▶ _Required work_: Across the entries, count the lines that include "preview" and report only that number.

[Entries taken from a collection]
■ ■ ■ ■ ■
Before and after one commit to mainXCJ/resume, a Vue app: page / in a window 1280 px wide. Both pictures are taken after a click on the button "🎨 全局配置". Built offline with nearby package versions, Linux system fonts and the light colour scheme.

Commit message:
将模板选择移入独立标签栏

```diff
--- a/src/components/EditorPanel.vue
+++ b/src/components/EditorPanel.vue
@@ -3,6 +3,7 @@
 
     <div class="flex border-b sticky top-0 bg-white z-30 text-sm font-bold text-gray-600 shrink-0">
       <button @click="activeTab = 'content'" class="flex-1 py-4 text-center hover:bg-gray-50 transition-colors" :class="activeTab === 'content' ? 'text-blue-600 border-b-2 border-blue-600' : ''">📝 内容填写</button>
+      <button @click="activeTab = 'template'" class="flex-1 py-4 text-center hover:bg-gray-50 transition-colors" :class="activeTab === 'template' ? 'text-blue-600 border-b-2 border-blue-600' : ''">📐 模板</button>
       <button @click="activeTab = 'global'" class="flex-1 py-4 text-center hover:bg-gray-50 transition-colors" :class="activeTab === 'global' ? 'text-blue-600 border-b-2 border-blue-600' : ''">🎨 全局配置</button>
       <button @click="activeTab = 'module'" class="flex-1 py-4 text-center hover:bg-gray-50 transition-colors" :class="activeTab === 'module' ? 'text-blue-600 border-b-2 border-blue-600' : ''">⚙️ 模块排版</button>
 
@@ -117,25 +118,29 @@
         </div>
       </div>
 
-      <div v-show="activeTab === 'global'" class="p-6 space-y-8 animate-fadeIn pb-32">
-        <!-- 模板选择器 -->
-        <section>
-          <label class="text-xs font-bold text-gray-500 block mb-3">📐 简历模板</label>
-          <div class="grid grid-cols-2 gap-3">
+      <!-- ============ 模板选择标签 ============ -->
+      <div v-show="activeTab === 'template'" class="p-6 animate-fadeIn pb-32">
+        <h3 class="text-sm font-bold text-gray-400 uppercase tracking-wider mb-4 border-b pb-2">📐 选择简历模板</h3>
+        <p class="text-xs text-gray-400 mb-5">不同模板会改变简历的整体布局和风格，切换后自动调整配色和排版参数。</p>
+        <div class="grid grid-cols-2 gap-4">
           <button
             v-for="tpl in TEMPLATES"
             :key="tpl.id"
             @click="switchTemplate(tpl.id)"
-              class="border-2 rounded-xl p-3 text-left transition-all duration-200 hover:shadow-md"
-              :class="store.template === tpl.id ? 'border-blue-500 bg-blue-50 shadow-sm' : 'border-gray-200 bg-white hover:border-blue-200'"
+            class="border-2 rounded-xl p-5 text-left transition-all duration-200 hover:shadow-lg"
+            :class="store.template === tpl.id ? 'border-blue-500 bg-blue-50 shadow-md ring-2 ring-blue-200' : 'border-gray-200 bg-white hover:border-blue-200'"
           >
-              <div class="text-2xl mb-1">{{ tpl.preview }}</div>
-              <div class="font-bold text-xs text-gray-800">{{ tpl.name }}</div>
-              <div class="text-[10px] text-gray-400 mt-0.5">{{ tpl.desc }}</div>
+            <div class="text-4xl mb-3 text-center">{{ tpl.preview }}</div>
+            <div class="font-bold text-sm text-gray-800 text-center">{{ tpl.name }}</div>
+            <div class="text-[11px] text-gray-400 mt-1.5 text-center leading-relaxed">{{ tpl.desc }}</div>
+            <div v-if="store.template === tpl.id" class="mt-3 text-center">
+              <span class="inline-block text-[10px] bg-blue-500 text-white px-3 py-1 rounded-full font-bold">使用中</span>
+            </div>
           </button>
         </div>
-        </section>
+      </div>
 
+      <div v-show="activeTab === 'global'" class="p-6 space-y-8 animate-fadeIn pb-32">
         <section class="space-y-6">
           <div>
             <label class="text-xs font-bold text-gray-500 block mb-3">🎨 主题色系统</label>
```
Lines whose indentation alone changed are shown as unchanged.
■ ■ ■ ■ ■
▶ _Exercise answer_: 2